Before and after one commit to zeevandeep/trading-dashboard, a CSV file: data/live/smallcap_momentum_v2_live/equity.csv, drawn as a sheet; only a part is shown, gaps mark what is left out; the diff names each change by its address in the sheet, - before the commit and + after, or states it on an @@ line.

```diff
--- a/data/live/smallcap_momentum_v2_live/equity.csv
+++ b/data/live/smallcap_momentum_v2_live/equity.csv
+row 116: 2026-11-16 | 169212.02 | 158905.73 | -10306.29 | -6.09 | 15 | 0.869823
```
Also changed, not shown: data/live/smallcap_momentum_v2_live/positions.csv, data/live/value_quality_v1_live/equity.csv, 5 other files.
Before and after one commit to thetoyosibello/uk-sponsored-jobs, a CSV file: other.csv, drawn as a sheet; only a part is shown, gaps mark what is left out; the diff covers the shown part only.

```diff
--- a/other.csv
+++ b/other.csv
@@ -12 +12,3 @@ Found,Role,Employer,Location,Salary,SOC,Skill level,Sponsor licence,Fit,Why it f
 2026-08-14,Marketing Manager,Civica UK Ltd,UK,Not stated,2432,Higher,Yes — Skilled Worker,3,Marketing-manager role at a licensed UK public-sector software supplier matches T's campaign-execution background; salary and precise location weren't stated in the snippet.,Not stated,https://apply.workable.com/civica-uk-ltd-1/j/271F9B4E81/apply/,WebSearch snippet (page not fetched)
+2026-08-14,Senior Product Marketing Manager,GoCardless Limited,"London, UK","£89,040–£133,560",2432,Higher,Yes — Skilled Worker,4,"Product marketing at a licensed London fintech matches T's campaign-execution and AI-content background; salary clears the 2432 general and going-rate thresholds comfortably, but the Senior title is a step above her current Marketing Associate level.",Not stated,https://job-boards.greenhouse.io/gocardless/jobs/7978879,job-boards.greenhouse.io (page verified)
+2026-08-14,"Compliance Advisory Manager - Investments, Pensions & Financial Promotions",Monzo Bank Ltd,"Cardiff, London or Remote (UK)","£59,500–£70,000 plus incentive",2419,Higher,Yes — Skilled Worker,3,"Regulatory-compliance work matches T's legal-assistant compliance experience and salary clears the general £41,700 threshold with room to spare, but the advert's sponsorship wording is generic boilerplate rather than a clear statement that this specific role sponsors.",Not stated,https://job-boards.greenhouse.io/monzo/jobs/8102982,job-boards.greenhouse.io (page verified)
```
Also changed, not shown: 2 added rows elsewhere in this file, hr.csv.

------------

- **What is being asked**:
For each line of the material that contains the word "matches", make a copy.

- **Answer**:
 2026-08-14,Marketing Manager,Civica UK Ltd,UK,Not stated,2432,Higher,Yes — Skilled Worker,3,Marketing-manager role at a licensed UK public-sector software supplier matches T's campaign-execution background; salary and precise location weren't stated in the snippet.,Not stated,https://apply.workable.com/civica-uk-ltd-1/j/271F9B4E81/apply/,WebSearch snippet (page not fetched)
+2026-08-14,Senior Product Marketing Manager,GoCardless Limited,"London, UK","£89,040–£133,560",2432,Higher,Yes — Skilled Worker,4,"Product marketing at a licensed London fintech matches T's campaign-execution and AI-content background; salary clears the 2432 general and going-rate thresholds comfortably, but the Senior title is a step above her current Marketing Associate level.",Not stated,https://job-boards.greenhouse.io/gocardless/jobs/7978879,job-boards.greenhouse.io (page verified)
+2026-08-14,"Compliance Advisory Manager - Investments, Pensions & Financial Promotions",Monzo Bank Ltd,"Cardiff, London or Remote (UK)","£59,500–£70,000 plus incentive",2419,Higher,Yes — Skilled Worker,3,"Regulatory-compliance work matches T's legal-assistant compliance experience and salary clears the general £41,700 threshold with room to spare, but the advert's sponsorship wording is generic boilerplate rather than a clear statement that this specific role sponsors.",Not stated,https://job-boards.greenhouse.io/monzo/jobs/8102982,job-boards.greenhouse.io (page verified)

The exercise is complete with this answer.